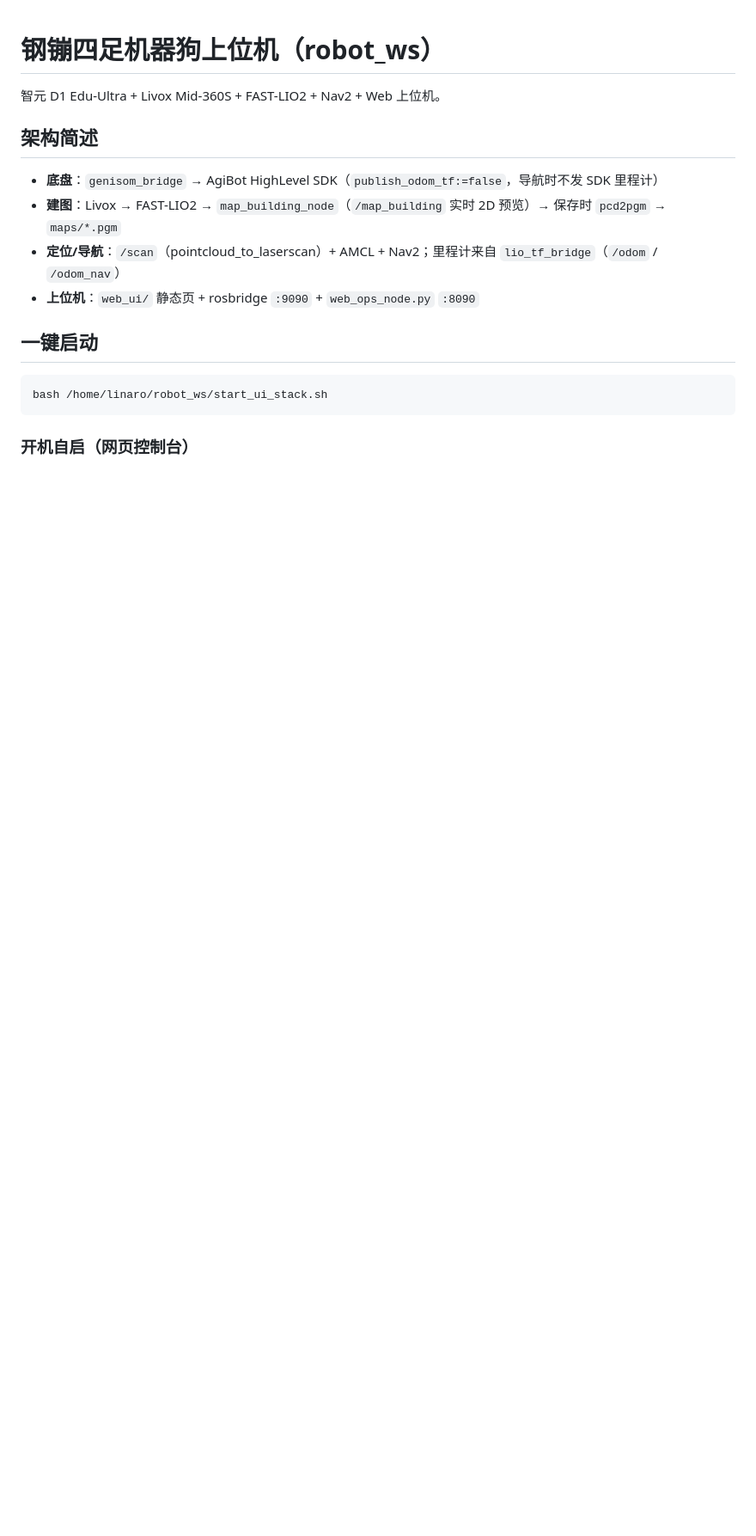
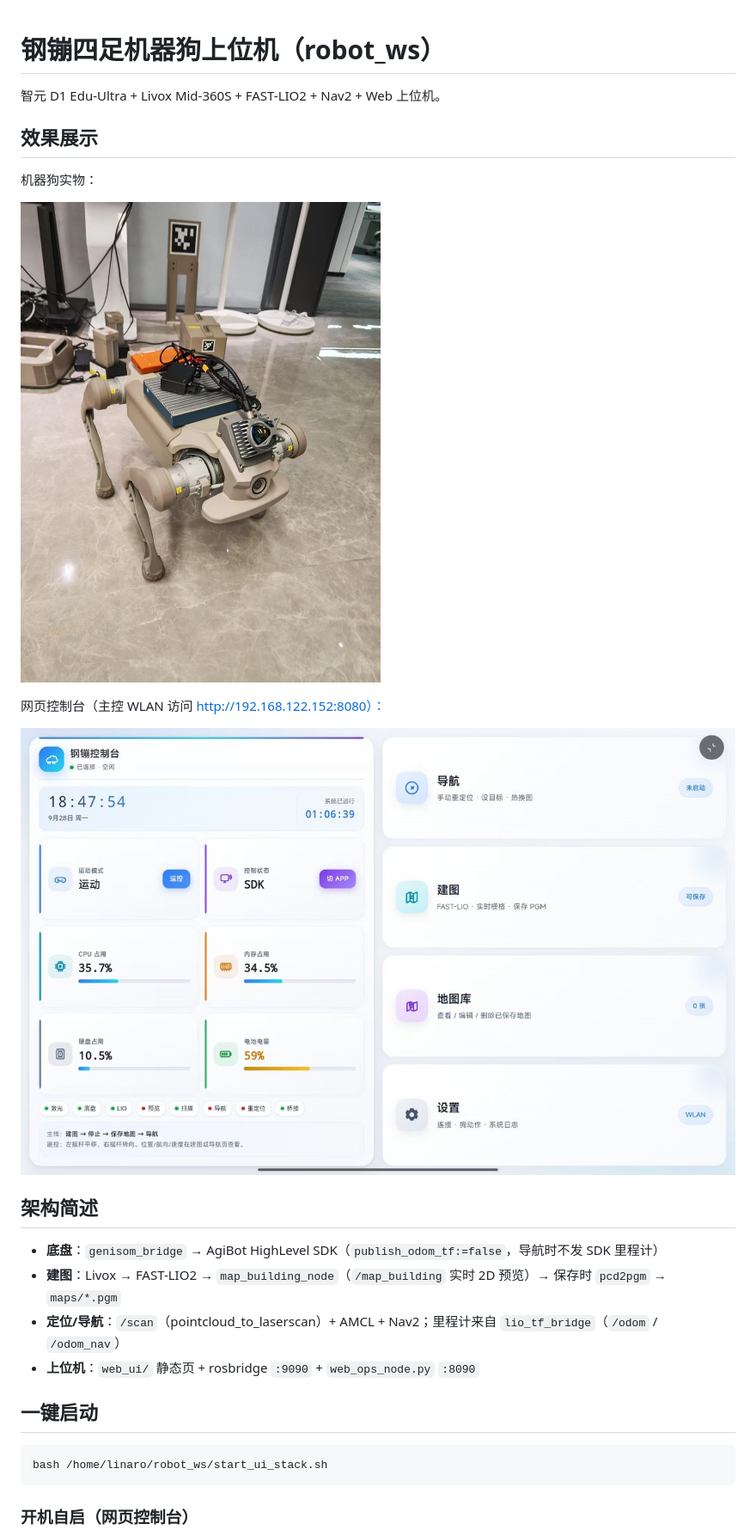
Before and after one commit to shihua-hou/robot-dog-console, a Markdown page: README.md, the part around the change. Shown at 86% size. Drawn GitHub-style; pictures changed too: images/console.jpg (added), images/robot-photo.jpg (added); blank space fills up the shorter version.

Commit message:
docs: add robot photo and console screenshot to README

```diff
--- a/README.md
+++ b/README.md
@@ -1,6 +1,16 @@
 # 钢镚四足机器狗上位机（robot_ws）
 
 智元 D1 Edu-Ultra + Livox Mid-360S + FAST-LIO2 + Nav2 + Web 上位机。
+
+## 效果展示
+
+机器狗实物：
+
+![机器狗实物](images/robot-photo.jpg)
+
+网页控制台（主控 WLAN 访问 http://192.168.122.152:8080）：
+
+![钢镚控制台](images/console.jpg)
 
 ## 架构简述
 
```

-- What to work on --
Copy from the entries above each line in which the string "photo" can be found.

-- Exercise solution --
Before and after one commit to shihua-hou/robot-dog-console, a Markdown page: README.md, the part around the change. Shown at 86% size. Drawn GitHub-style; pictures changed too: images/console.jpg (added), images/robot-photo.jpg (added); blank space fills up the shorter version.
docs: add robot photo and console screenshot to README
+![机器狗实物](images/robot-photo.jpg)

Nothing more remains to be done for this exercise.